**Exercise details:** Where a line below holds the string "alpha", copy that line.
-- Data follows --
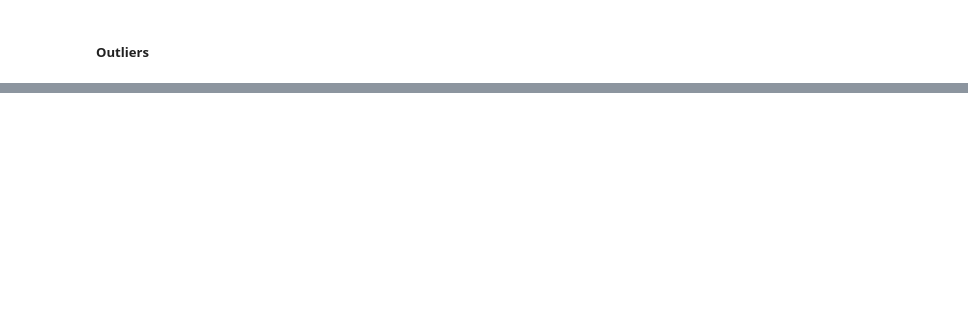
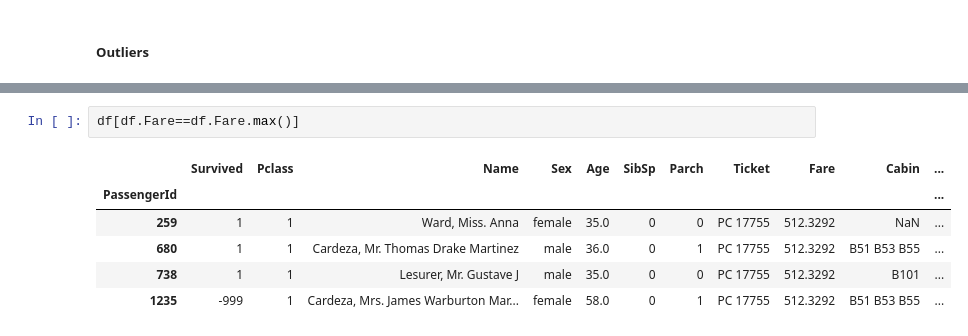
Before and after one commit to avilavate/titanic_disaster, a Jupyter notebook: notebooks/EDA Titanic Disaster Dataset.ipynb, the cells around one changed output, grey strips where cells are left out. Cells and saved outputs as stored; diff of their text form; blank space fills up the shorter version.

```diff
--- a/notebooks/EDA Titanic Disaster Dataset.ipynb
+++ b/notebooks/EDA Titanic Disaster Dataset.ipynb
@@ -377,0 +400,9 @@ memory usage: 165.2+ KB
+# %%
+df[df.Fare==df.Fare.max()]
+# %% [output]
+|  | Survived | Pclass | Name | Sex | Age | SibSp | Parch | Ticket | Fare | Cabin | ... |
+| PassengerId |  |  |  |  |  |  |  |  |  |  | ... |
+| 259 | 1 | 1 | Ward, Miss. Anna | female | 35.0 | 0 | 0 | PC 17755 | 512.3292 | NaN | ... |
+| 680 | 1 | 1 | Cardeza, Mr. Thomas Drake Martinez | male | 36.0 | 0 | 1 | PC 17755 | 512.3292 | B51 B53 B55 | ... |
+| 738 | 1 | 1 | Lesurer, Mr. Gustave J | male | 35.0 | 0 | 0 | PC 17755 | 512.3292 | B101 | ... |
+| 1235 | -999 | 1 | Cardeza, Mrs. James Warburton Mar... | female | 58.0 | 0 | 1 | PC 17755 | 512.3292 | B51 B53 B55 | ... |
```
Also changed, not shown: parts of 13 cells of this notebook, 1 other file.
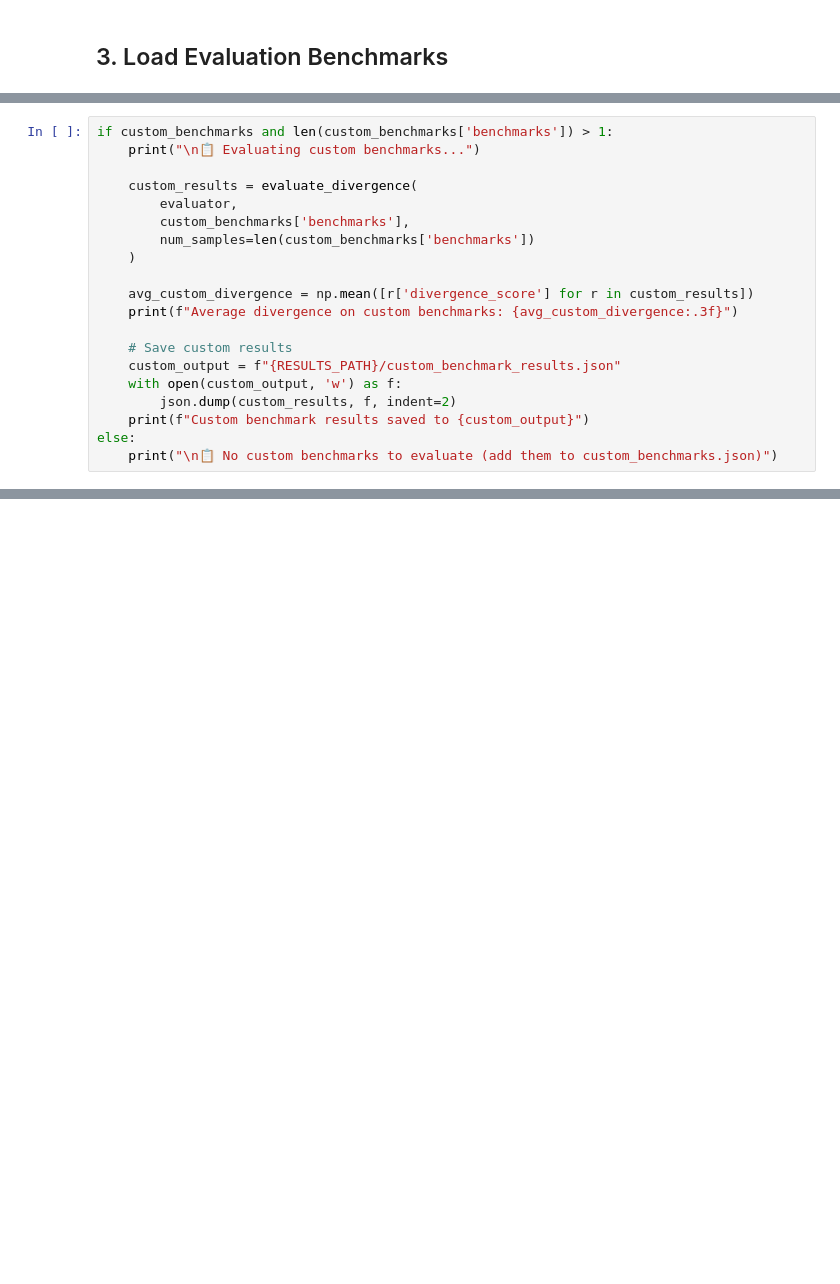
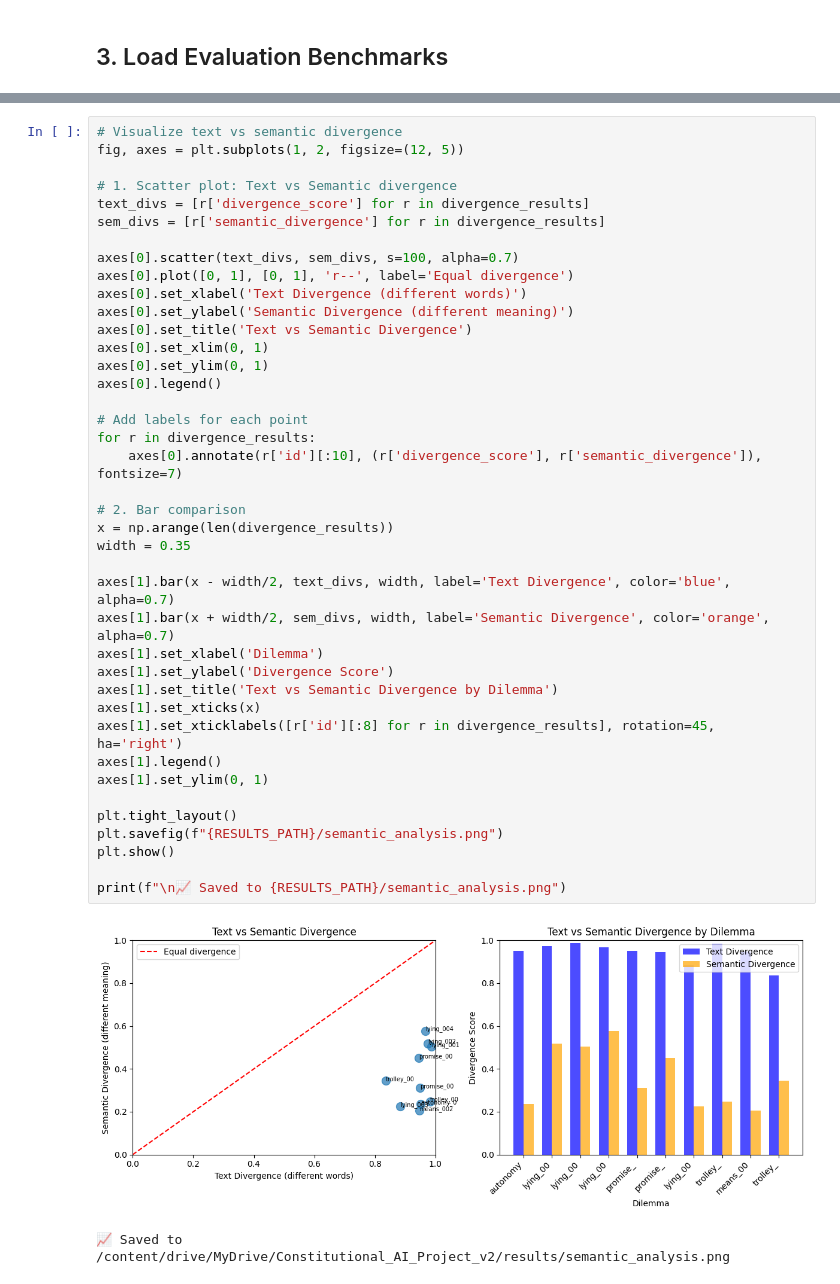
Before and after one commit to ychleee/CAI_project, a Jupyter notebook: notebooks/03_evaluation_colab.ipynb, the cells around one changed output, grey strips where cells are left out. Saved outputs shown, nothing was run; the diff lists cells and outputs as text; blank space fills up the shorter version.

```diff
--- a/notebooks/03_evaluation_colab.ipynb
+++ b/notebooks/03_evaluation_colab.ipynb
@@ -380,20 +676,0 @@ else:
-# %%
-if custom_benchmarks and len(custom_benchmarks['benchmarks']) > 1:
-    print("\n📋 Evaluating custom benchmarks...")
-
-    custom_results = evaluate_divergence(
-        evaluator,
-        custom_benchmarks['benchmarks'],
-        num_samples=len(custom_benchmarks['benchmarks'])
-    )
-
-    avg_custom_divergence = np.mean([r['divergence_score'] for r in custom_results])
-    print(f"Average divergence on custom benchmarks: {avg_custom_divergence:.3f}")
-
-    # Save custom results
-    custom_output = f"{RESULTS_PATH}/custom_benchmark_results.json"
-    with open(custom_output, 'w') as f:
-        json.dump(custom_results, f, indent=2)
-    print(f"Custom benchmark results saved to {custom_output}")
-else:
-    print("\n📋 No custom benchmarks to evaluate (add them to custom_benchmarks.json)")
@@ -399,0 +1488,43 @@ else:
+# %%
+# Visualize text vs semantic divergence
+fig, axes = plt.subplots(1, 2, figsize=(12, 5))
+
+# 1. Scatter plot: Text vs Semantic divergence
+text_divs = [r['divergence_score'] for r in divergence_results]
+sem_divs = [r['semantic_divergence'] for r in divergence_results]
+
+axes[0].scatter(text_divs, sem_divs, s=100, alpha=0.7)
+axes[0].plot([0, 1], [0, 1], 'r--', label='Equal divergence')
+axes[0].set_xlabel('Text Divergence (different words)')
+axes[0].set_ylabel('Semantic Divergence (different meaning)')
+axes[0].set_title('Text vs Semantic Divergence')
+axes[0].set_xlim(0, 1)
+axes[0].set_ylim(0, 1)
+axes[0].legend()
+
+# Add labels for each point
+for r in divergence_results:
+    axes[0].annotate(r['id'][:10], (r['divergence_score'], r['semantic_divergence']), fontsize=7)
+
+# 2. Bar comparison
+x = np.arange(len(divergence_results))
+width = 0.35
+
+axes[1].bar(x - width/2, text_divs, width, label='Text Divergence', color='blue', alpha=0.7)
+axes[1].bar(x + width/2, sem_divs, width, label='Semantic Divergence', color='orange', alpha=0.7)
+axes[1].set_xlabel('Dilemma')
+axes[1].set_ylabel('Divergence Score')
+axes[1].set_title('Text vs Semantic Divergence by Dilemma')
+axes[1].set_xticks(x)
+axes[1].set_xticklabels([r['id'][:8] for r in divergence_results], rotation=45, ha='right')
+axes[1].legend()
+axes[1].set_ylim(0, 1)
+
+plt.tight_layout()
+plt.savefig(f"{RESULTS_PATH}/semantic_analysis.png")
+plt.show()
+
+print(f"\n📈 Saved to {RESULTS_PATH}/semantic_analysis.png")
+# %% [output]
+[figure, added]
+📈 Saved to /content/drive/MyDrive/Constitutional_AI_Project_v2/results/semantic_analysis.png
```
Also changed, not shown: parts of 21 cells of this notebook.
-- Data concluded --
**Response box:**
+axes[0].scatter(text_divs, sem_divs, s=100, alpha=0.7)
+axes[1].bar(x - width/2, text_divs, width, label='Text Divergence', color='blue', alpha=0.7)
+axes[1].bar(x + width/2, sem_divs, width, label='Semantic Divergence', color='orange', alpha=0.7)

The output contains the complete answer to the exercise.